The whole listing should come back exactly as written, except for the pictures.

--- INFORMATION SUPPLIED Enclosed Below ---

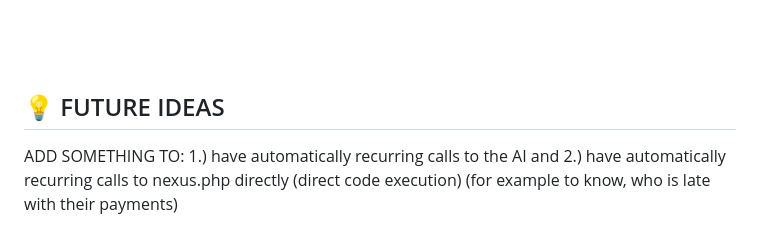
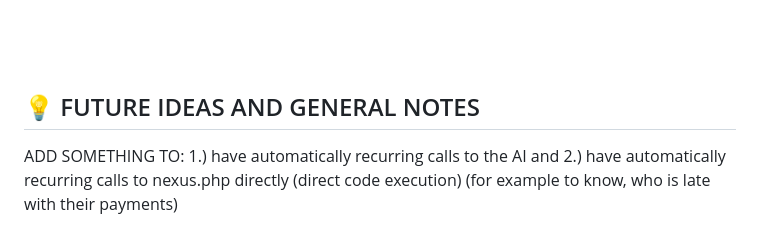
Before and after one commit to StultusEstQuiHocLegit/TNXAPI4, a Markdown page: README.md, the part around the change. GitHub-like rendering.

```diff
--- a/README.md
+++ b/README.md
@@ -90,7 +90,7 @@ to join the onboarding list, email to: hi@tnxapi.com
 
 
 <br><br><br><br><br><br><br><br><br><br>
-## 💡 FUTURE IDEAS
+## 💡 FUTURE IDEAS AND GENERAL NOTES
 ADD SOMETHING TO:
 1.) have automatically recurring calls to the AI
 and
```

--- End of Enclosed INFORMATION SUPPLIED ---

◆ YOUR SOLUTION ◆
Before and after one commit to StultusEstQuiHocLegit/TNXAPI4, a Markdown page: README.md, the part around the change. GitHub-like rendering.

```diff
--- a/README.md
+++ b/README.md
@@ -90,7 +90,7 @@ to join the onboarding list, email to: hi@tnxapi.com
 
 
 <br><br><br><br><br><br><br><br><br><br>
-## 💡 FUTURE IDEAS
+## 💡 FUTURE IDEAS AND GENERAL NOTES
 ADD SOMETHING TO:
 1.) have automatically recurring calls to the AI
 and
```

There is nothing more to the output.